I really enjoyed reading this post. When I first read that you were writing a blog on epiphany in Maps, I did not expect for you to translate Askar’s epiphany into one of self-discovery. I agree that the very theme of internal conflict and self shows the lack of epiphany. I believe that the narrative structure and point of view used throughout the novel emphasizes the lack of epiphany. Askar goes back and forth when he’s describing his memories, he is not yet aware of his identify, which is evident in the fragmented memories he presents to the reader. The lack of epiphany is also evident in how Askar’s identity is affiliated with Misra. He refers to himself as her third boob and third leg, this shows that Askar has not yet discovered his identity. I also find the point you made about Askar neglecting his physical identification, and that what mattered most to him is the answer to the question posed about his identity.

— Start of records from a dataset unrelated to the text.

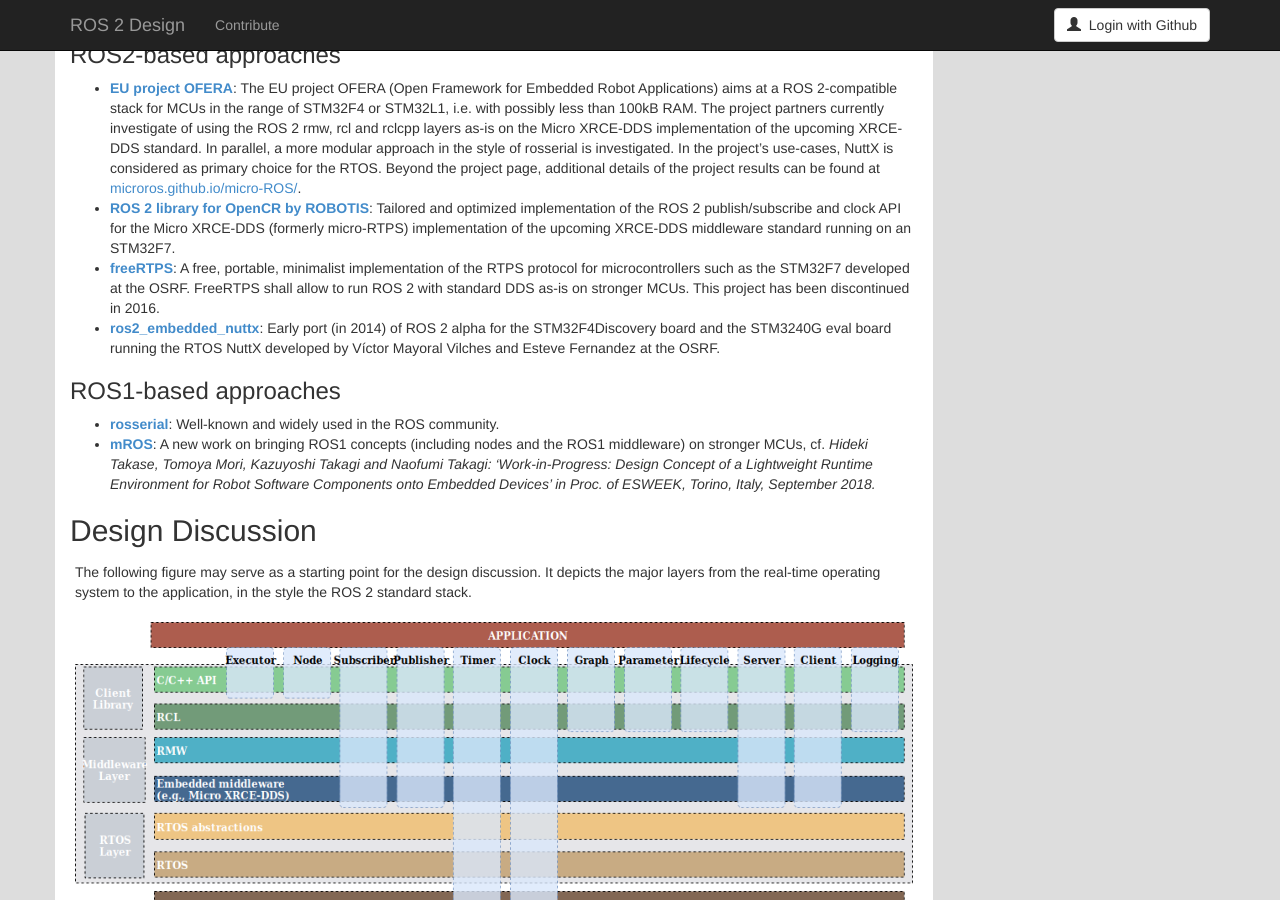
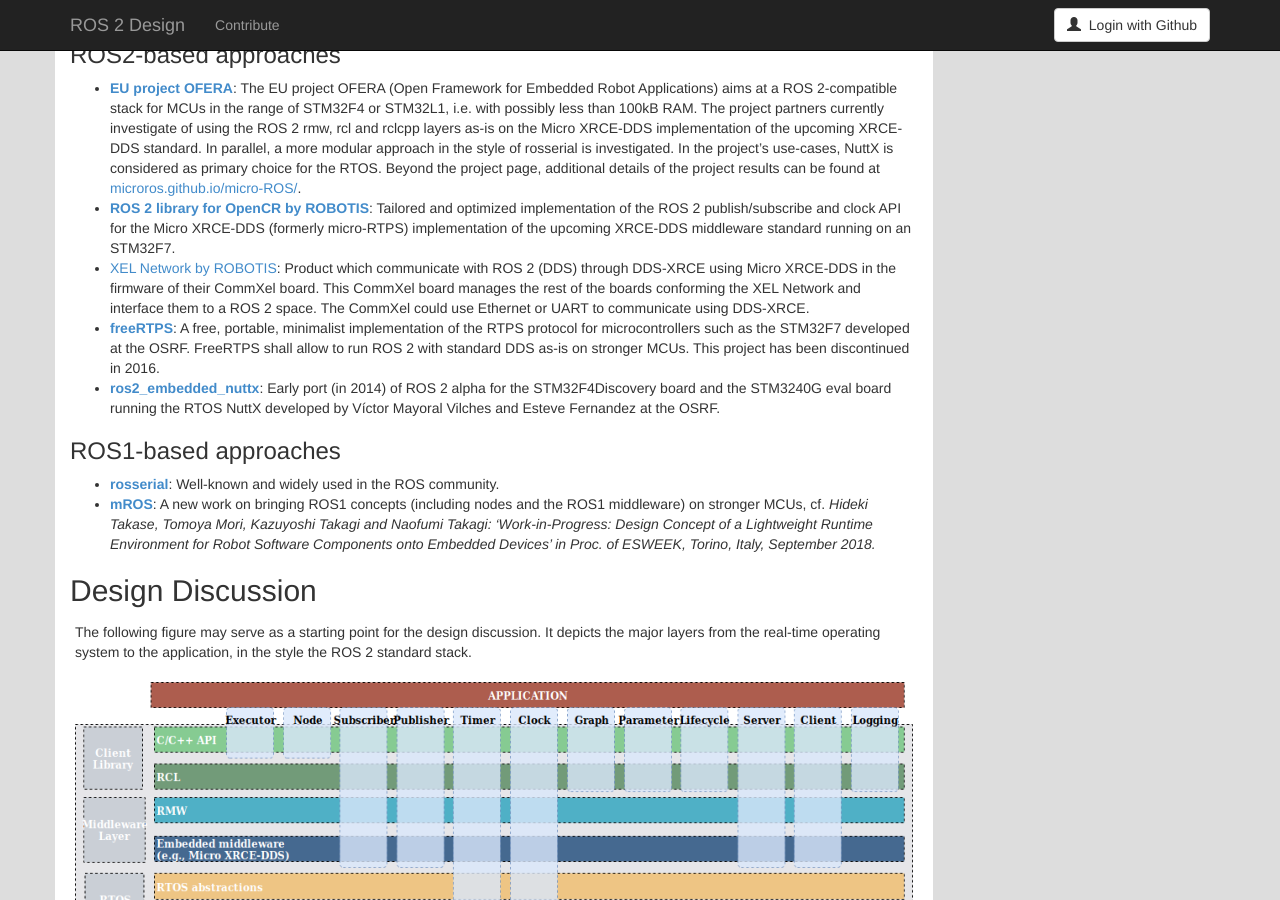
Before and after one commit to ros2/design, a Jekyll site: the page built from articles/embedded.md, in a window 1280 px wide and 900 px high, scrolled down 2417 px. Built offline with Jekyll 4.4.1, drawn with Linux system fonts in a browser that asks for light colours; nearby versions of some CDN libraries.

Commit message:
Refs #3569. Extends on some ROS 2 based approaches.

```diff
--- a/articles/embedded.md
+++ b/articles/embedded.md
@@ -77,6 +77,11 @@
 
 *   [**ROS 2 library for OpenCR by ROBOTIS**](https://github.com/ROBOTIS-GIT/OpenCR/tree/feature-ros2-micrortps/arduino/opencr_arduino/opencr/libraries/ROS2): Tailored and optimized implementation of the ROS 2 publish/subscribe and clock API for the Micro XRCE-DDS (formerly micro-RTPS) implementation of the upcoming XRCE-DDS middleware standard running on an STM32F7.
 
+*   [XEL Network by ROBOTIS](https://xelnetwork.readthedocs.io):
+  Product which communicate with ROS 2 (DDS) through DDS-XRCE using Micro XRCE-DDS in the firmware of their CommXel board.
+  This CommXel board manages the rest of the boards conforming the XEL Network and interface them to a ROS 2 space.
+  The CommXel could use Ethernet or UART to communicate using DDS-XRCE.
+
 *   [**freeRTPS**](https://github.com/ros2/freertps): A free, portable, minimalist implementation of the RTPS protocol for microcontrollers such as the STM32F7 developed at the OSRF. FreeRTPS shall allow to run ROS 2 with standard DDS as-is on stronger MCUs. This project has been discontinued in 2016.
 
 *   [**ros2_embedded_nuttx**](https://github.com/ros2/ros2_embedded_nuttx): Early port (in 2014) of ROS 2 alpha for the STM32F4Discovery board and the STM3240G eval board running the RTOS NuttX developed by Víctor Mayoral Vilches and Esteve Fernandez at the OSRF.
```
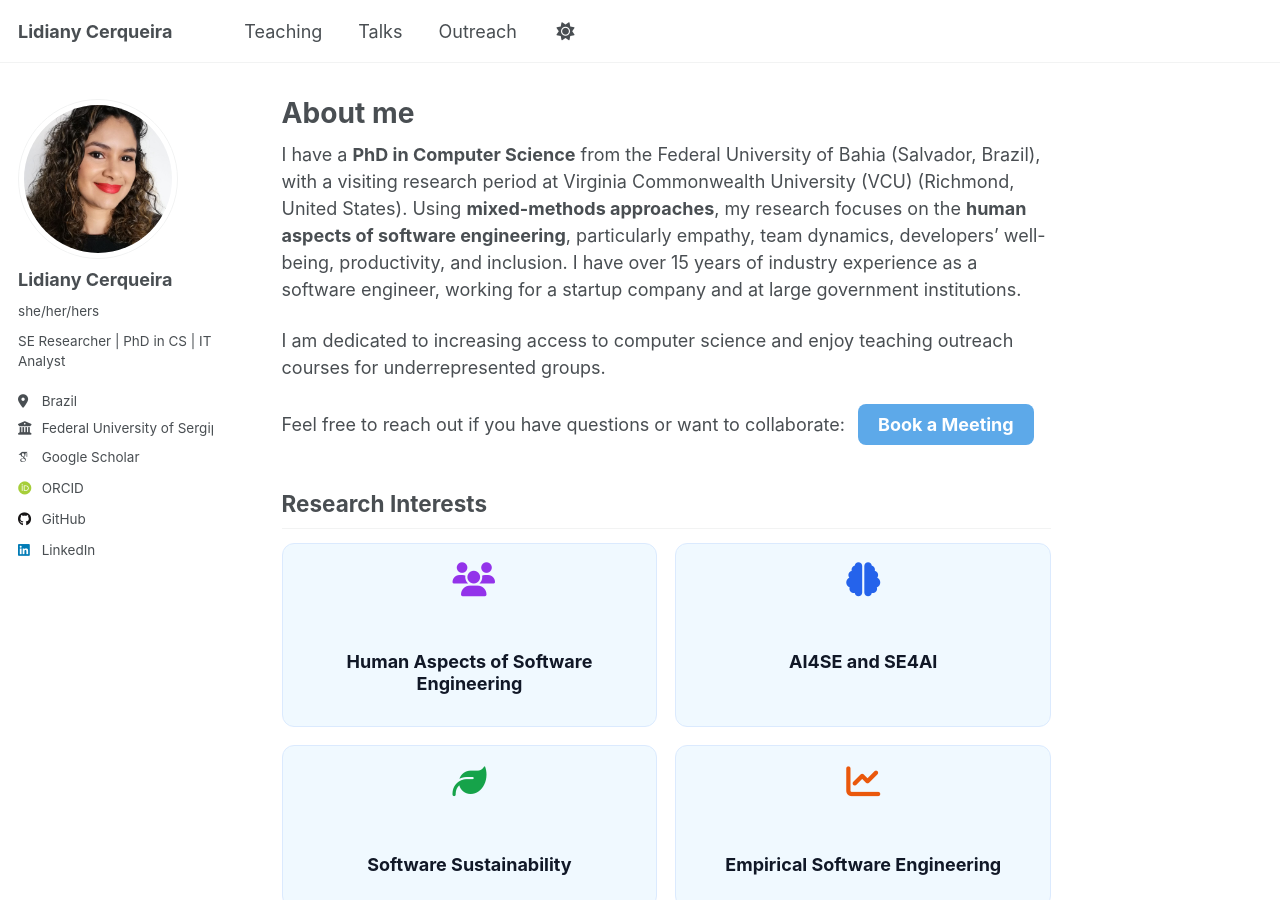
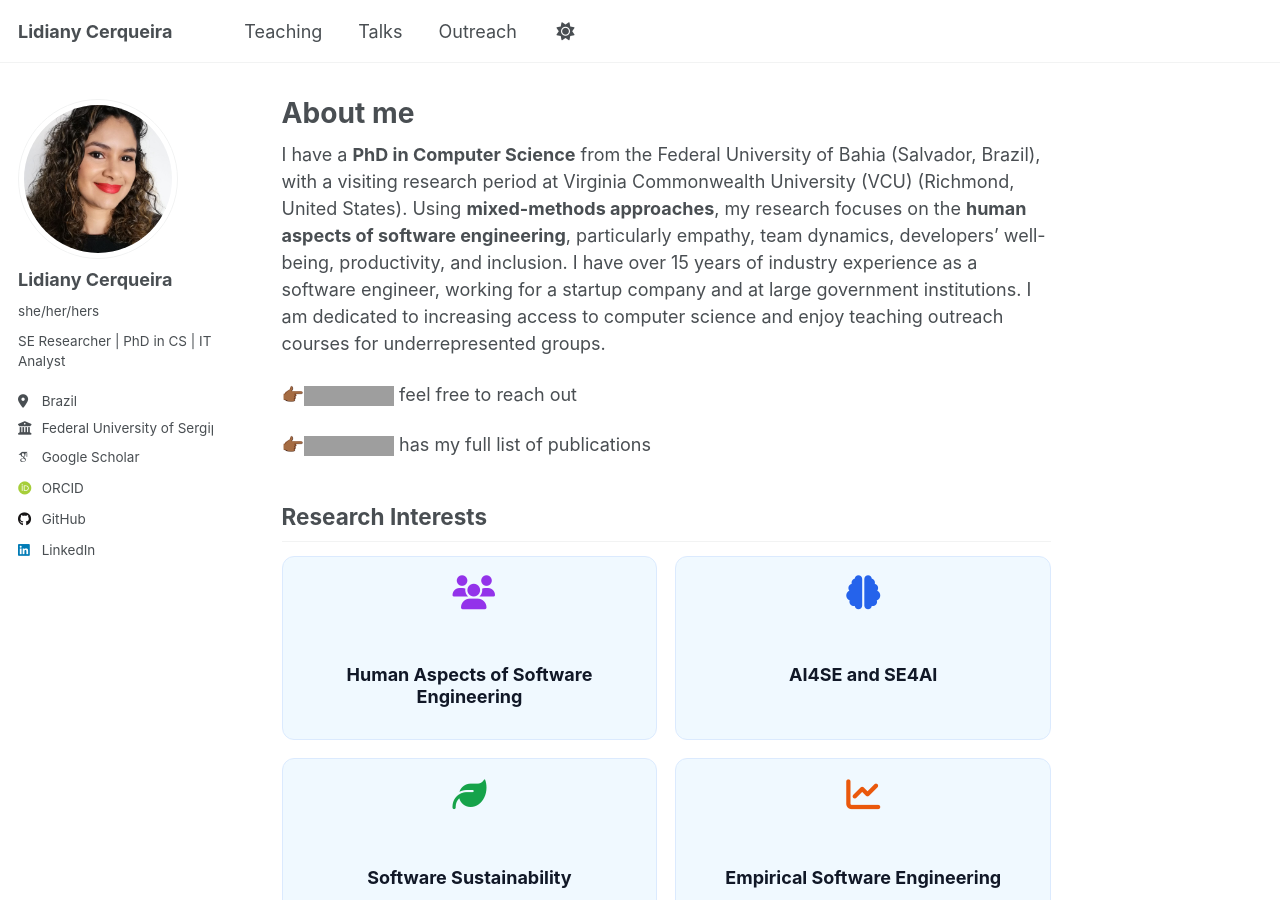
Before and after one commit to lidianycs/lidianycs.github.io, a Jekyll site: the page built from _pages/about.md, in a window 1280 px wide and 900 px high. Built offline with Jekyll 4.4.1, drawn with Linux system fonts in a browser that asks for light colours; some web fonts are replaced; grey boxes are pictures that could not be loaded.

Commit message:
Update about.md

```diff
--- a/_pages/about.md
+++ b/_pages/about.md
@@ -8,20 +8,11 @@
   - /about.html
 ---
 
-I have a **PhD in Computer Science** from the Federal University of Bahia (Salvador, Brazil), with a visiting research period at Virginia Commonwealth University (VCU) (Richmond, United States). Using **mixed-methods approaches**, my research focuses on the **human aspects of software engineering**, particularly empathy, team dynamics, developers' well-being, productivity, and inclusion. I have over 15 years of industry experience as a software engineer, working for a startup company and at large government institutions.
+I have a **PhD in Computer Science** from the Federal University of Bahia (Salvador, Brazil), with a visiting research period at Virginia Commonwealth University (VCU) (Richmond, United States). Using **mixed-methods approaches**, my research focuses on the **human aspects of software engineering**, particularly empathy, team dynamics, developers' well-being, productivity, and inclusion. I have over 15 years of industry experience as a software engineer, working for a startup company and at large government institutions. I am dedicated to increasing access to computer science and enjoy teaching outreach courses for underrepresented groups.
 
-I am dedicated to increasing access to computer science and enjoy teaching outreach courses for underrepresented groups.
+👉🏾[![Book a Meeting](https://img.shields.io/badge/Book%20a%20Meeting-5DA9E9?style=for-the-badge&logo=google-calendar&logoColor=white)](https://www.calday.me/lidianycs)  feel free to reach out
 
-<p>
-  Feel free to reach out if you have questions or want to collaborate:
-  <button onclick="window.open('https://www.calday.me/lidianycs','_blank')"
-          style="background-color:#5DA9E9; color:#fff; padding:10px 20px;
-                 margin-left:8px; font-weight:bold; border:none;
-                 border-radius:8px; cursor:pointer;">
-    Book a Meeting
-  </button>
-</p>
-
+👉🏾[![Google Scholar](https://img.shields.io/badge/Google%20Scholar-4285F4?style=for-the-badge&logo=google-scholar&logoColor=white)](https://scholar.google.com/citations?user=kxhHAW4AAAAJ)  has my full list of publications
 
 
 
```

The ideas made in this blogpost is very related to my blogpost on beginning. You stated that Askar is still lacking epiphany in the first part of the novel, I agree with that because I believe that the novel does not begin until the second part, and that is also when Askar undergoes a state of epiphany. Askar finally believes that he wants to choose his motherland over Misra.